Industry sponsors who funded trials that published results in top-tier journals often played a role in trials’ design and analysis, but those relationships were not always fully disclosed, according to research published in BMJ.
The study included 200 phase III and phase IV trials evaluating vaccines, drugs, and devices for which results were published between 2014 to 2017. Nearly all (92%) of trials reported funders’ involvement in the design of trials, while 73 percent were involved in data analysis and 87 percent were involved in trial reporting. Most industry personnel, contract research organizations, and academic investigators were jointly responsible for trial management and publication, but this involvement was not always reflected in the published declarations of authorship.

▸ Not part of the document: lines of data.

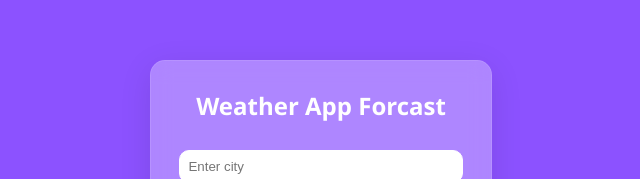
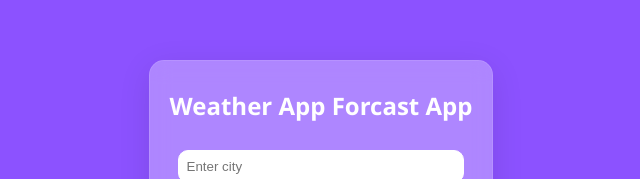
Before and after one commit to drxrahul/Weather-Forecast, a plain HTML site: page index.html in a window 1280 px wide. Shown: the part 215-394 px from the top of the page, without its empty margins (319-959 px from the left). Drawn offline with Linux system fonts and the light colour scheme.

Commit message:
second commit

```diff
--- a/index.html
+++ b/index.html
@@ -8,7 +8,7 @@
 </head>
 <body>
     <div id="weather-container">
-        <h2>Weather App Forcast</h2>
+        <h2>Weather App Forcast App</h2>
         <input type="text" id="city" placeholder="Enter city">
         <button onclick="getWeather()">Search</button>
 
```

In addition to analyzing the studies themselves, researchers also sent surveys to the listed article authors of publications in The New England Journal of Medicine, The Lancet, JAMA, BMJ, Annals of Internal Medicine, and JAMA Internal Medicine. Seventy-three academic teams completed the surveys, which revealed that funders or contractors often contributed to the studies without attribution. Funders, contractors, and regulatory agencies also often had undisclosed roles in trial design and data analysis.
The researchers noted that only 4 percent of industry-funded trials were truly independent of industry involvement, though the study’s authors cautioned that their findings might not be generalizable to trials published in smaller journals.
“Our clinical recommendations depend on clinical trials being reliable and conducted in the patients’ best interests, without commercial considerations,” the study authors wrote. “Independent trials are the way forward; the academic community should refuse collaboration where industry demands control over trial design, conduct, data, statistical analysis, or reporting.”
Despite some startling results, the study also showed that funders never had final say on publication. Further, most academic authors said that their studies benefited from industry involvement.